I am writing as a seriously annoyed River Road resident. On a beautiful fall day, I set out with my two young children and two dogs for a walk to Maurie Jacobs Park. We were waiting for traffic at the crosswalk on River Road by Knoop Street, and we watched car after car zoom by us without a glance. 

This is one of the new crosswalks put in on River Road the past year, and there is no light. Many times we are stuck in the middle of the road on the little median because cross traffic doesn’t stop. This time things went a little differently. One car stopped and waved us across, but the car coming in the next lane was zooming right along and wasn’t showing any signs of slowing. Suddenly the driver saw us and slammed on his brakes — almost causing an accident with several other cars right behind him. The driver directly behind screamed out his window at the guy — who got out of his car and screamed back — pointing out that there was a crosswalk. While I appreciate the fact that he did in fact stop, it was very scary to see the accident that almost happened.

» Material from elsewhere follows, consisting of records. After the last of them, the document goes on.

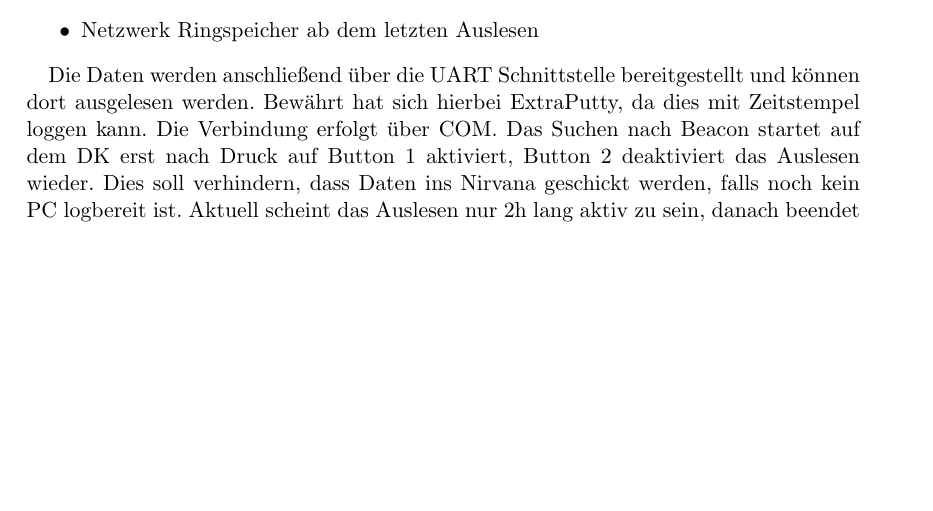
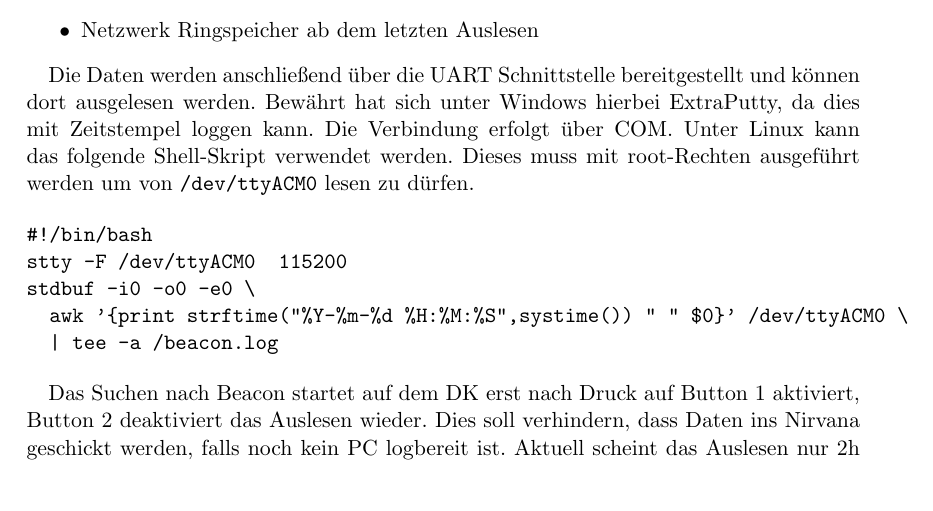
Before and after one commit to thofbaur/network-beacon, a LaTeX document (Readme/Manual_Ger.tex): part of page 6 of 7, cut so that both start at the same text, the shorter picture padded with empty space. Compiled offline with pdfLaTeX.

Commit message:
Add Linux listening script.

```diff
--- a/Readme/Manual_Ger.tex
+++ b/Readme/Manual_Ger.tex
@@ -227,7 +227,16 @@ Das Auslesen der Daten erfolgt über die Firmware im Ordner Network\_Control. Di
 \item Netzwerk Ringspeicher ab dem letzten Auslesen
 \end{itemize}
 
-Die Daten werden anschließend über die UART Schnittstelle bereitgestellt und können dort ausgelesen werden. Bewährt hat sich hierbei ExtraPutty, da dies mit Zeitstempel loggen kann. Die Verbindung erfolgt über COM.
+Die Daten werden anschließend über die UART Schnittstelle bereitgestellt und können dort ausgelesen werden. Bewährt hat sich unter Windows hierbei ExtraPutty, da dies mit Zeitstempel loggen kann. Die Verbindung erfolgt über COM. Unter Linux kann das folgende Shell-Skript verwendet werden. Dieses muss mit root-Rechten ausgeführt werden um von \verb|/dev/ttyACM0| lesen zu dürfen.
+
+\begin{verbatim}
+#!/bin/bash
+stty -F /dev/ttyACM0  115200
+stdbuf -i0 -o0 -e0 \
+  awk '{print strftime("%Y-%m-%d %H:%M:%S",systime()) " " $0}' /dev/ttyACM0 \
+  | tee -a /beacon.log
+\end{verbatim}
+
 Das Suchen nach Beacon startet auf dem DK erst nach Druck auf Button 1 aktiviert, Button 2 deaktiviert das Auslesen wieder. Dies soll verhindern, dass Daten ins Nirvana geschickt werden, falls noch kein PC logbereit ist.
 Aktuell scheint das Auslesen nur 2h lang aktiv zu sein, danach beendet ''etwas'' das Auslesen, Vermutlich wird die Verbindung vom PC deaktiviert. Dies sollte noch untersucht werden.
 
```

Any crosswalk is better than none at all, but I wonder how long it will be before there is an accident.

Traffic lights cost money, but just having a painted crosswalk and signs stating to stop for pedestrians isn’t enough on a busy four-lane road by a residential neighborhood. Someone is going to get killed.

Joanna Birns, Eugene

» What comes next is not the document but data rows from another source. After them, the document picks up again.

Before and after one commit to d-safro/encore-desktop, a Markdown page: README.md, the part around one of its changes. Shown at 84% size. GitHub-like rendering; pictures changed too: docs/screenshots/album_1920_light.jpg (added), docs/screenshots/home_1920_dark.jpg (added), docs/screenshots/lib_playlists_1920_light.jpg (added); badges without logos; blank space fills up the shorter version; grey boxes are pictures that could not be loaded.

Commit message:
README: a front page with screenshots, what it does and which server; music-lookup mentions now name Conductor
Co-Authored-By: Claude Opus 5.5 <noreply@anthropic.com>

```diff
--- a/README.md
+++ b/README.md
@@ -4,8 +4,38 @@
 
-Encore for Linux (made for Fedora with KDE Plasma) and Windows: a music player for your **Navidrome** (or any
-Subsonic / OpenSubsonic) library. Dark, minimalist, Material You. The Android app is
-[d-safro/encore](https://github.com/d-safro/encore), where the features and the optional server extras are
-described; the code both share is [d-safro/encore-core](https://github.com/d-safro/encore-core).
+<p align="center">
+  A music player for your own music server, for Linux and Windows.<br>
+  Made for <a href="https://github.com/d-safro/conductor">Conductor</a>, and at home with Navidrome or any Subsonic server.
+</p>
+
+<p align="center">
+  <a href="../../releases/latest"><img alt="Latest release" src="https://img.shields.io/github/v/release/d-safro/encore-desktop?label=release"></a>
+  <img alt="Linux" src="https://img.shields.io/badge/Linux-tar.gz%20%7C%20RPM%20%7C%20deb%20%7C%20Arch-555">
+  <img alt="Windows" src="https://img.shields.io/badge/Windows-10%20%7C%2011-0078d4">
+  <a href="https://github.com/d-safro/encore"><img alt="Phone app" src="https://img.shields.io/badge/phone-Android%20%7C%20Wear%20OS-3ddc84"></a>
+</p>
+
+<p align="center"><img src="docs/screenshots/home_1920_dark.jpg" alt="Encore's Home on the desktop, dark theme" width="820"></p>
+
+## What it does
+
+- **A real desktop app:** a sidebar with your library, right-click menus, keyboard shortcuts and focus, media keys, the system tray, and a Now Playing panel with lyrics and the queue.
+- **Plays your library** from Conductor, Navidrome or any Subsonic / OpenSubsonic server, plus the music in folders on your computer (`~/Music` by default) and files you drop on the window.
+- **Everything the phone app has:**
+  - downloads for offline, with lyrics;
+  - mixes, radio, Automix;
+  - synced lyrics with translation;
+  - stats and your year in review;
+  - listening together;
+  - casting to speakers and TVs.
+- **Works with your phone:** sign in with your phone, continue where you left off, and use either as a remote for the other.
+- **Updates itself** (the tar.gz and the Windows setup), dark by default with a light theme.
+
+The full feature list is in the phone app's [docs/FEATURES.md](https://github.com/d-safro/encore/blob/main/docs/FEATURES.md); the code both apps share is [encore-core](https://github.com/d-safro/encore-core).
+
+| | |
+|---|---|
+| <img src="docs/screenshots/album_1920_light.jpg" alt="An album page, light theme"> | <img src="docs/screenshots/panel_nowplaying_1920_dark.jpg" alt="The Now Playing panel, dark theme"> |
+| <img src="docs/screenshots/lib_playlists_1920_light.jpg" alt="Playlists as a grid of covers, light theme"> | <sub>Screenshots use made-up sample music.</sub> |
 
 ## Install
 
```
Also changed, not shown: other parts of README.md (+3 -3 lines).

Regarding the Oct. 22 letter, “Foul Fetish Cover,” it’s not clear why a poorly written argument would be chosen for publication. I’m sure such a provocative paper such as yours could have chosen a recipient with more poignant arguments and maybe less tenacity for his disagreements. Maybe you thought his letter was a joke? I did.

Hardt seems to only give malarkey arguments. He claims EW has perverted unspoiled youth with the fetish cover story Oct. 8. I’m not sure which teens he thinks are so young and pure who are actually reading the paper. They are surely not in the bar or downstairs at Diablo’s. He goes on to insinuate the purity of the teens by claiming, “Now every child passing by your free box gets to make another difficult adult choice about sexuality, abuse, fairness, simple right and wrong.” No one is forcing sexuality on teens. They are perfectly capable of wanting to choose on their own. As for the subject matter, if they haven’t been thoroughly introduced to the world and all its aspects in logical and candid discussion by their parents, hopefully they’ll take it home and then the conversation may actually take place. Isn’t the purpose of reading to stimulate thought and conversation?

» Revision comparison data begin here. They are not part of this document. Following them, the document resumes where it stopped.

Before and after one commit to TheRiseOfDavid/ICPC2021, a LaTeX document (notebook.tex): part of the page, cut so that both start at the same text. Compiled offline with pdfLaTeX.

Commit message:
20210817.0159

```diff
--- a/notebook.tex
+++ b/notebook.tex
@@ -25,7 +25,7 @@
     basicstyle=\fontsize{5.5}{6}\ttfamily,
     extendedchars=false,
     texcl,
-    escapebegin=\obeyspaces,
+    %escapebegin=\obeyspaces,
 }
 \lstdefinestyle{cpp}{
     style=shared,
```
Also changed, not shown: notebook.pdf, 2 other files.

I read the fetish cover story with both some ghastly horror and amusement; it seemed to be apparent Hardt’s actual stigma was with his uncomfortability with taboo sexuality.

If he can’t handle variant lifestyles, he should move to a small town in Montana and stop trying to control the free will and exploration of life. We have this under conscious thought and control.

Michael Weitzel, Eugene


The Israeli-Palestinian conflict has been brought to America’s attention again lately. Is there a real chance at peace? Eugene residents may wonder what they can do to help the peace effort.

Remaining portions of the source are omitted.